Each culture has its own fertility symbols and superstitions about pregnancy and childbirth.

Which ones are you aware of and do these play a role in your medical practice?

Clay statuette of Taweret (c. 623–595 BCE). Museum of Fine Arts, Boston.

Taurt, also called Taweret or Thoueris is an ancient Egyptian goddess of fertility and childbirth,  also associated with the nursing of infants. This clay statuette of Taurt was found in a foundation under the enclosure wall of the pyramid of Nubian King Anlamani (c. 623–595 BCE)

What do you make of this large sculpture by Damien Hirst? On side of the sculpture is of a naked pregnant woman the other side is cut away as in anatomical dissection to reveal a pregnant uterus.

What does this sculpture say about the bond between mother and child?

Mother and Child Hepworth 1934 Photo taken at Hepworth Gallery Wakefield

Do you have a favourite image that represents motherhood?

What role do you think the arts play in promoting behaviours like breastfeeding?

Picture from Twitter

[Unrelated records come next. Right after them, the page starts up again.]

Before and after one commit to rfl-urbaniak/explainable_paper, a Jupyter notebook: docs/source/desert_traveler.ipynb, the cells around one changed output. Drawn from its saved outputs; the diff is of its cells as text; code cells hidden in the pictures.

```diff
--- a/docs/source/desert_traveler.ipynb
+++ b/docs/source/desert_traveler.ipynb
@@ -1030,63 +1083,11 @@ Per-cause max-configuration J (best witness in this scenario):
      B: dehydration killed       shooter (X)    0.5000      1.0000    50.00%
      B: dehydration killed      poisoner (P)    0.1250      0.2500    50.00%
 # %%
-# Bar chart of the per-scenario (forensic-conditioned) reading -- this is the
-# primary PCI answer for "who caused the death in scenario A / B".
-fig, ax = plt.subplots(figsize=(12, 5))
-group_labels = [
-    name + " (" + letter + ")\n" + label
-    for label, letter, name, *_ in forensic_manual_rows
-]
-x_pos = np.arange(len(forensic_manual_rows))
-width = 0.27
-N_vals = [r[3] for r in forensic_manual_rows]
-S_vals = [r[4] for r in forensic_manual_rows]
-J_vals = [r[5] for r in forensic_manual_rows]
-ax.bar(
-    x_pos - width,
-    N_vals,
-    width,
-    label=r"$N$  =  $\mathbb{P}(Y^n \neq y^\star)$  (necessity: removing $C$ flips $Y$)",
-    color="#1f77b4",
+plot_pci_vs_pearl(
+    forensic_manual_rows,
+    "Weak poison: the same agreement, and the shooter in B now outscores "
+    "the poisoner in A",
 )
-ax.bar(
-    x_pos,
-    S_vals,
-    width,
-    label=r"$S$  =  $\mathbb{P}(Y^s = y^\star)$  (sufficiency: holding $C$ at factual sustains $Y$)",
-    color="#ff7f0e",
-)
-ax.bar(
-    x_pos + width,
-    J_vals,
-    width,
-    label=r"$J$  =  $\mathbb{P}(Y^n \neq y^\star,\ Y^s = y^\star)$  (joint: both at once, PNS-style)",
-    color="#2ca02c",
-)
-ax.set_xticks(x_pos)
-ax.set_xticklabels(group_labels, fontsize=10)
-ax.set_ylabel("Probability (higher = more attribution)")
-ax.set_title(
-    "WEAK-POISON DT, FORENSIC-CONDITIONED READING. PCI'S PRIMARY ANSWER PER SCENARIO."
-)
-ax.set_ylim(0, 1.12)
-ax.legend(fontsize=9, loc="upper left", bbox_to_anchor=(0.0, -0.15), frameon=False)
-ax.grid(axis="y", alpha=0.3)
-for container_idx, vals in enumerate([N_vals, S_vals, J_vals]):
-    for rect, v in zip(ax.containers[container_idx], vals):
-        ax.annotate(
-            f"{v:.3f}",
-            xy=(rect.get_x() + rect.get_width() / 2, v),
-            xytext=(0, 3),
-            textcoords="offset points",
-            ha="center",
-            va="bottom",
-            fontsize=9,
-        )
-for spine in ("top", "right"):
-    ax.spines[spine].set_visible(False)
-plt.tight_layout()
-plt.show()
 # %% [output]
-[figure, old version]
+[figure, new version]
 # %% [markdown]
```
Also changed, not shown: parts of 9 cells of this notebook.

I found this poem by Louise Proddow on her website Rejuvage.

It’s shared here with Louise’s permission to help you think about what it feels like to have menopausal symptoms. 

Dear menopause… my poem to you 

Dear menopause…

Wide awake at 4 am,
Hot and sweaty here again.
Sticking to bed sheets,
Worries flashing through my head.
Things I should not have said.

Maybe it was because I ate late,
My stomach is bloated,
My waist has gained weight.
My sexual libido in the distant past,
Hormones now raging fast.

Mind and body constantly on fire,
Anxiety, tiredness, feeling no desire.
Sleepless nights leave me drained,
Friends say they are going insane.

HRT has provided some relief,
Blood tests gave me peace of mind,
That the correct dosage could be defined.
But my car keys are still difficult to find.

Physical and mental changes,
Sometimes I no longer feel like me,
More like an empty vessel,
Or a lost cat up a tree.

Low energy and a tendency to cry,
Normality I seem to have said goodbye.
Menopause has glazed over my life,
Talking helps shed light on the taboo,

Girlfriends sharing sweaty stories with you.

A healthy lifestyle saves the day,
Drugs, gels and less carbs is my way,
To keep symptoms at bay.

The drama has started to subside,
Menopause you’re an exhausting ride.
(Written at 4am, all sweaty)


page created September 2021